What activities should you plan for your attendees? Games, trivia, and icebreakers can be great to help your attendees get to know each other. They’re also a fun way for everyone to get energized and feel like they’re part of the team.

If you want to step it up a notch, try some team building activities! These will help your attendees strengthen their collaboration skills and feel more connected with their teammates.

Brainstorming is another great activity for teams that need to come up with new ideas—it gets people thinking outside-the-box and sharing their own unique perspectives. 

Team huddles are also perfect for getting everyone on board before launching into a big project or presentation; this allows you to make sure everyone understands what needs doing before moving forward in your business venture together. 

You can even use sales calls as an opportunity for learning by recording yourself making the call so you can listen back later and see where things went wrong or right!

After your SKO, stay connected.

After you've given your SKO, don't be afraid to remind people of what was covered. You want to hammer these concepts home over and over again throughout the quarter. Reinforce key information with ongoing training.

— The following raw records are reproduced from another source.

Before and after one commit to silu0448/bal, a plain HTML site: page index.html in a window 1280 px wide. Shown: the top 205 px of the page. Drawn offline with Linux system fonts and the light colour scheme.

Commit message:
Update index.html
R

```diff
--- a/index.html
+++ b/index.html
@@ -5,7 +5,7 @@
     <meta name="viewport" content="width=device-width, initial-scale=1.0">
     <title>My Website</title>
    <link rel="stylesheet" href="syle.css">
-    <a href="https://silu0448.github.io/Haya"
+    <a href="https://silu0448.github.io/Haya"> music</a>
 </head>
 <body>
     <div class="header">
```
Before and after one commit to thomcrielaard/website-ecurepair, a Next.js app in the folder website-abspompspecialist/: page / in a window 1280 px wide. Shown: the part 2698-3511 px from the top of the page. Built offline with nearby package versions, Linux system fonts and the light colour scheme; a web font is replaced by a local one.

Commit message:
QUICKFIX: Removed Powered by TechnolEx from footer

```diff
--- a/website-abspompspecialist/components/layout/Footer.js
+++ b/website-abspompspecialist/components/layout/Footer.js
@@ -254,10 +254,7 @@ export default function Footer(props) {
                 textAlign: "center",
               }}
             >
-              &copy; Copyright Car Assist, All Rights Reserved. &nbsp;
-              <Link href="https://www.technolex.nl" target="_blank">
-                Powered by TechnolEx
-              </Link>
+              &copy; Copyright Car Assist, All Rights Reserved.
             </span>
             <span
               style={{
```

Every month, measure progress against your revenue goals. 

SaaS Marketing Case Study
Sales Kickoff (SKO)

Ian Frameworks

Sales and marketing executive at a venture backed, product-led, B2B SaaS company.